So where were we?  That’s right, my favorite topic: Me.  I like many things such as (but not limited to) nerdy stuff like comics and Doctor Who and other stuff you’ve heard people talk about but were too cool actually care about, music (both the listening to and creating of), sports (everything except for hockey because, hey, if I wanted to see a bunch of alcoholics beat the crap out of each other for no good reason, I’d rather just pay a couple of hobos to fight to the death), and food (both eating and making, but mostly eating because I’m fat).  I don’t dislike many things but things that really curl my crepe include  douchey dudes who take advantage of really drunk (and/or otherwise incapacitated) chicks at bars/parties/company functions/bridal showers/Little Timmy’s Bar Mitzvah, angry drunks, humid heat (which, since I’m moving to Japan, is going to be an issue), wine, things that give me heartburn, and people from Seattle (unless you’re reading this blog, in which case, you are the freaking best).

I guess the responsible thing to do would be to elaborate upon some of these things but I’m a recent college grad so screw responsibility.  Well, kinda… Not really… I was one of those college students.  Since I plan on focusing on stuff that I like (primarily food and sports and pop culture-y sorta things), there will be posts introducing my views on those things in the days to come (I obviously have a lot of time on my hands at the present moment).  Hell, maybe if I have the time, I’ll explain why I hate what I hate as much as I do, although most of those things are tied to things that I like.

Anyways, I suppose the big question revolving around this blog/thing is a simple one: Why?

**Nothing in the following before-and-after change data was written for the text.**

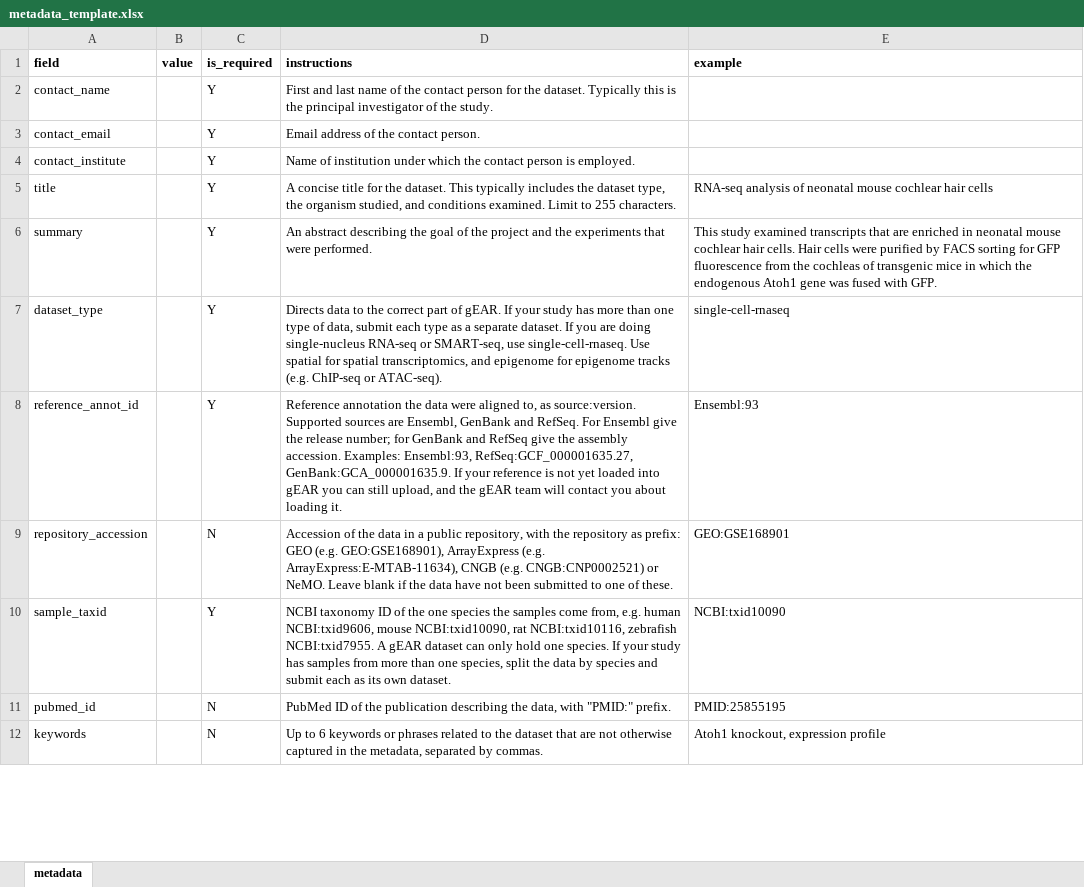
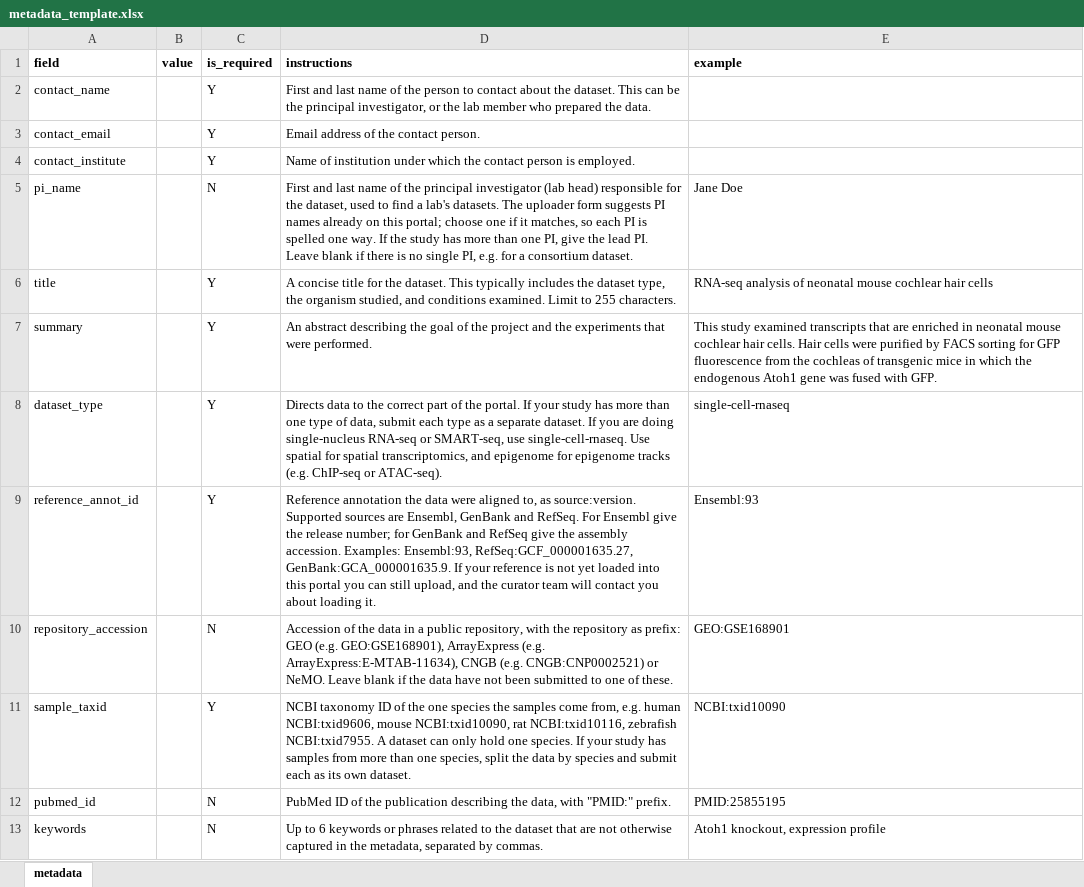
Before and after one commit to IGS/gEAR, an Excel workbook: www/user_templates/metadata_template.xlsx, sheet metadata, drawn as a sheet; only a part is shown; values as stored, in another font and other column widths than the file's, no borders; addresses are those after the commit; the diff covers the shown part only; the diff names each change by its address in the sheet, - before the commit and + after, or states it on an @@ line.

Commit message:
Add principal investigator (PI) name field to dataset uploader and backend
- Introduced a new metadata field for the principal investigator (PI) in the dataset uploader.
- Updated the metadata handling in the backend to store and retrieve the PI name.
- Implemented logic to suggest existing PI names based on previous uploads to maintain consistency in naming.
- Enhanced the dataset uploader UI to include a field for entering the PI name with suggestions.
- Updated documentation and metadata templates to reflect the new PI field.
- Added tests to ensure correct handling of PI names, including normalization and retrieval.

```diff
--- a/www/user_templates/metadata_template.xlsx (sheet metadata)
+++ b/www/user_templates/metadata_template.xlsx (sheet metadata)
-D2 (instructions): …of the contact person for the dataset. Typically this is the principal investigator of the study.
+D2 (instructions): …of the person to contact about the dataset. This can be the principal investigator, or the lab member who prepared the data.
+row 5: pi_name |  | N | First and last name of the principal investigator (lab head) responsible for the dataset, used to find a lab's datasets. The uploader form suggests PI names already on this portal; choose one if it matches, so each PI is spelled one way. If the study has more than one PI, give the lead PI. Leave blank if there is no single PI, e.g. for a consortium dataset. | Jane Doe
-D8 (instructions): …part of gEAR. If your…
+D8 (instructions): …part of the portal. If your…
-D9 (instructions): …loaded into gEAR you can still upload, and the gEAR team will…
+D9 (instructions): …loaded into this portal you can still upload, and the curator team will…
-D11 (instructions): …NCBI:txid7955. A gEAR dataset can…
+D11 (instructions): …NCBI:txid7955. A dataset can…
```
Also changed, not shown: 3 edited cells elsewhere in this sheet, www/user_templates/metadata_example.xlsx, www/user_templates/sample_metadata_template.xlsx, 19 other files.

My answer isn’t nearly so easy to get across.  When I was younger, I used to write… a lot… Probably too much, come to think of it.  Be it melodramatic love poems (some which I’ve somehow managed to keep and could possibly come to share somewhere down the road), ridiculously insipid musings on stuff going on in my life (did not keep those, thank god), posts upon posts of writing for text-based RPGs (don’t knock it til you try it/I was really lonely at the time), and works of fiction that I mostly would start and never finish (still have most of those).  Then, sometime in college, I just stopped writing.  It’s been a few years now and that decision still nags at me like the ache of a bad dream.  Which brings us to this point.  (There’s definitely a lot more to this story than that but it’s five in the morning and I need my sleep so that’ll be a story for another day.)  I dunno what I’ll wind up writing but lord knows I’m going to try to write as much as I can.

So stick around and be patient.  I’ll try to make sure that patience is dutifully rewarded.

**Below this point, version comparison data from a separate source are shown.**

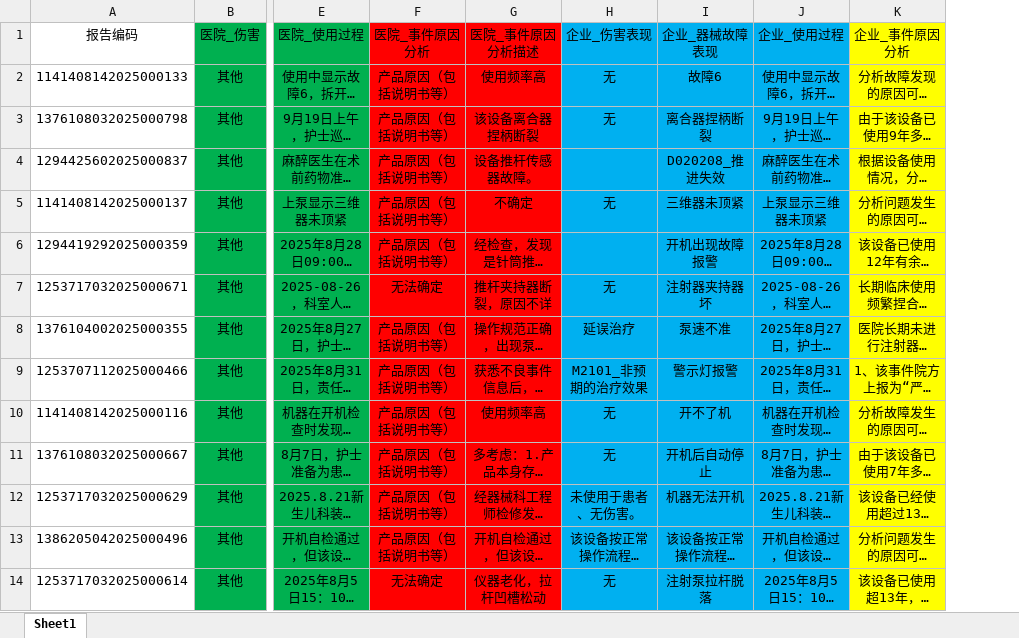
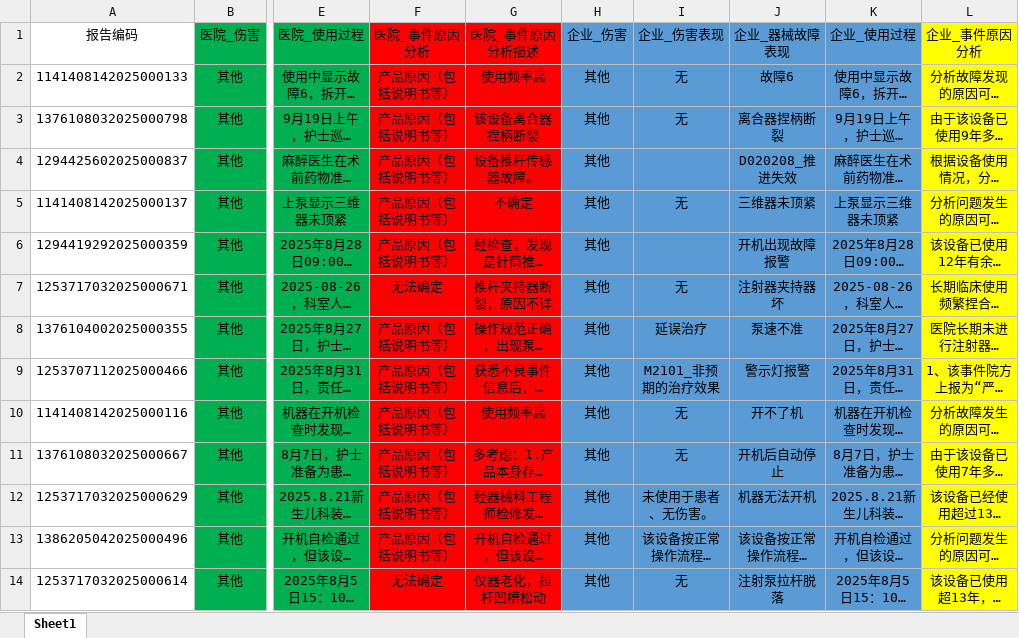
Before and after one commit to pyxz-x/bert, an Excel workbook: data/2019年以来涉及我省注射泵生产企业的不良事件报告.xlsx, sheet Sheet1, drawn as a sheet; only a part is shown, gaps mark what is left out; long unchanged cells end in …; values as stored, in another font and other column widths than the file's, no borders; addresses are those after the commit; the diff covers the shown part only; the diff names each change by its address in the sheet, - before the commit and + after, or states it on an @@ line.

```diff
--- a/data/2019年以来涉及我省注射泵生产企业的不良事件报告.xlsx (sheet Sheet1)
+++ b/data/2019年以来涉及我省注射泵生产企业的不良事件报告.xlsx (sheet Sheet1)
+column H (企业_伤害), rows 2-14: all 其他
-I1:K14 fill: #00B0F0
+I1:K14 fill: #5B9BD5
```
Also changed, not shown: cell formats elsewhere in this sheet, 6 other files.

Thanks for your read-timing.



Pictured: I was obviously dropped on my head as a child.